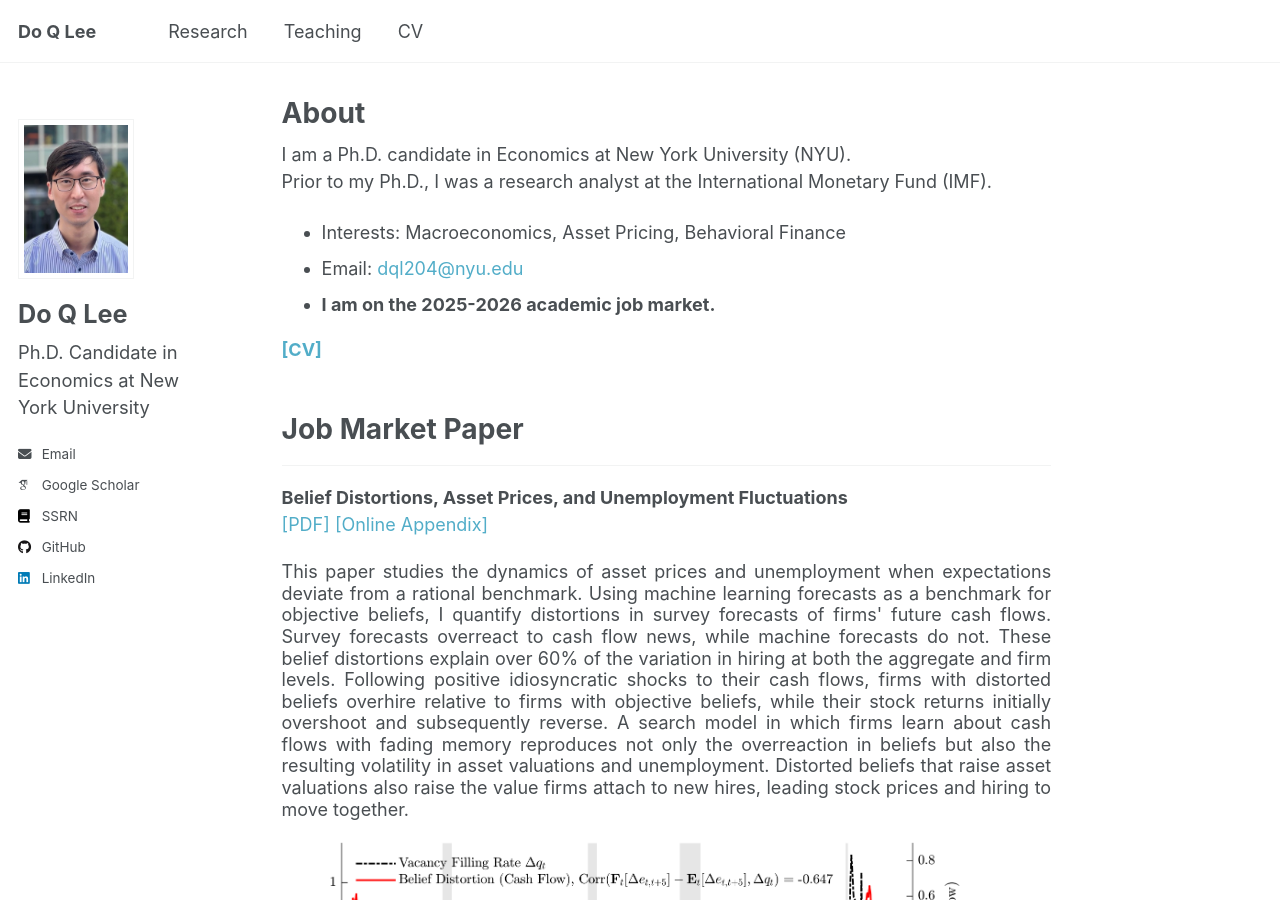
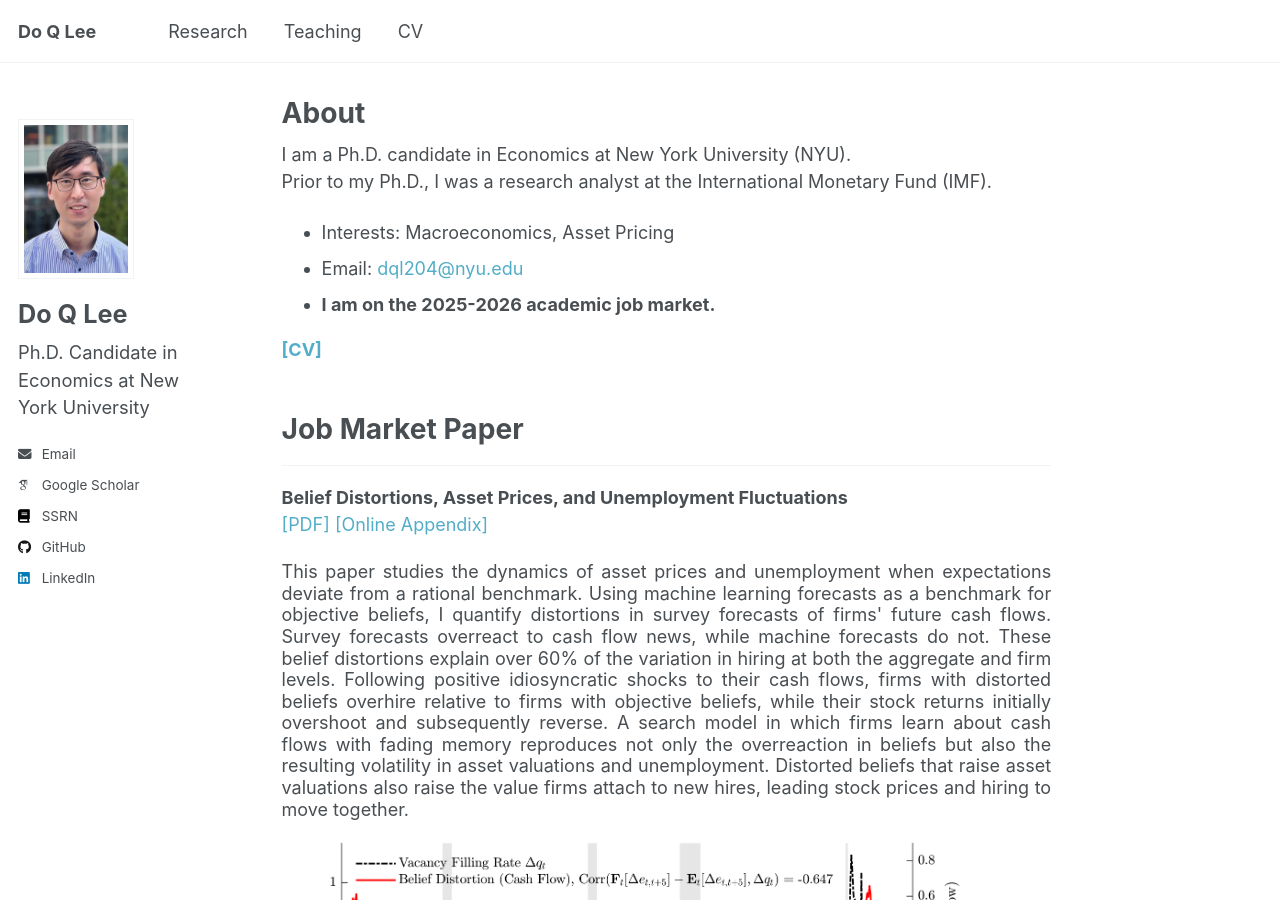
Before and after one commit to doqlee/doqlee.github.io, a Jekyll site: the page built from _pages/main.md, in a window 1280 px wide and 900 px high. Built offline with Jekyll 4.4.1, drawn with Linux system fonts in a browser that asks for light colours; some web fonts are replaced.

Commit message:
Update main.md

```diff
--- a/_pages/main.md
+++ b/_pages/main.md
@@ -84,7 +84,7 @@ redirect_from:
 
 I am a Ph.D. candidate in Economics at New York University (NYU). \
 Prior to my Ph.D., I was a research analyst at the International Monetary Fund (IMF).
-* Interests: Macroeconomics, Asset Pricing, Behavioral Finance
+* Interests: Macroeconomics, Asset Pricing
 * Email: [dql204@nyu.edu](mailto:dql204@nyu.edu)
 * **I am on the 2025-2026 academic job market.**
 
```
************
= Your objective =
If a line in the entries includes the word "Interests", copy that line out.

= Your solution =
-* Interests: Macroeconomics, Asset Pricing, Behavioral Finance
+* Interests: Macroeconomics, Asset Pricing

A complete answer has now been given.